## [Record excerpts]

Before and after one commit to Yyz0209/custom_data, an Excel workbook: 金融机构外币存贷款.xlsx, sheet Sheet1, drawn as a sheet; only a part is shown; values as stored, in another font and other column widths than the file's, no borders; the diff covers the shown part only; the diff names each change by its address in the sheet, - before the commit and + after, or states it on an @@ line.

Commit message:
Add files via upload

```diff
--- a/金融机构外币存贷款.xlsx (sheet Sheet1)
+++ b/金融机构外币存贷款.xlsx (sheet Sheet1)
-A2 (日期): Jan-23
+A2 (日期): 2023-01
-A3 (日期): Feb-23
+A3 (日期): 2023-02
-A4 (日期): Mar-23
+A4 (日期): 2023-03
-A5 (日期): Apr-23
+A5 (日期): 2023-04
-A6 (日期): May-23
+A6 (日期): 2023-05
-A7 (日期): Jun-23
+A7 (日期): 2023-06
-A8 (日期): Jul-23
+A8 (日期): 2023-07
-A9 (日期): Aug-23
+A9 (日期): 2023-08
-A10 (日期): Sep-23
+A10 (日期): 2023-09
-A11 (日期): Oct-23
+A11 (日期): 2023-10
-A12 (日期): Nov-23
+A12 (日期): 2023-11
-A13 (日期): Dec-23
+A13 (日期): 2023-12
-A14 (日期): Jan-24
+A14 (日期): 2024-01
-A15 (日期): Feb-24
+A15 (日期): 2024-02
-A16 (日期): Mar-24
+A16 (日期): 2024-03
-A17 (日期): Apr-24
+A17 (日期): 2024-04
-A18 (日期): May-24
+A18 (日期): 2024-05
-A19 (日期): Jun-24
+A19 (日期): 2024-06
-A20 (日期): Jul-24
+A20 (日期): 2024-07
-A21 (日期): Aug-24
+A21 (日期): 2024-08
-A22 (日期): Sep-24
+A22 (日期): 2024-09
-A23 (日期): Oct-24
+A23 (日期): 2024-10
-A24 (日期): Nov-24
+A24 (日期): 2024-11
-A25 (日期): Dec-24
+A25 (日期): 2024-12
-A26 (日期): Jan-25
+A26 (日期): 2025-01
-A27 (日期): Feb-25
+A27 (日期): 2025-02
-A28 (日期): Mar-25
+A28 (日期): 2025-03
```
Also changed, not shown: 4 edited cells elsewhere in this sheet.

## [Work instructions]
Copy whichever lines above contain the string "xlsx".

## [Solution for this exercise]
Before and after one commit to Yyz0209/custom_data, an Excel workbook: 金融机构外币存贷款.xlsx, sheet Sheet1, drawn as a sheet; only a part is shown; values as stored, in another font and other column widths than the file's, no borders; the diff covers the shown part only; the diff names each change by its address in the sheet, - before the commit and + after, or states it on an @@ line.
--- a/金融机构外币存贷款.xlsx (sheet Sheet1)
+++ b/金融机构外币存贷款.xlsx (sheet Sheet1)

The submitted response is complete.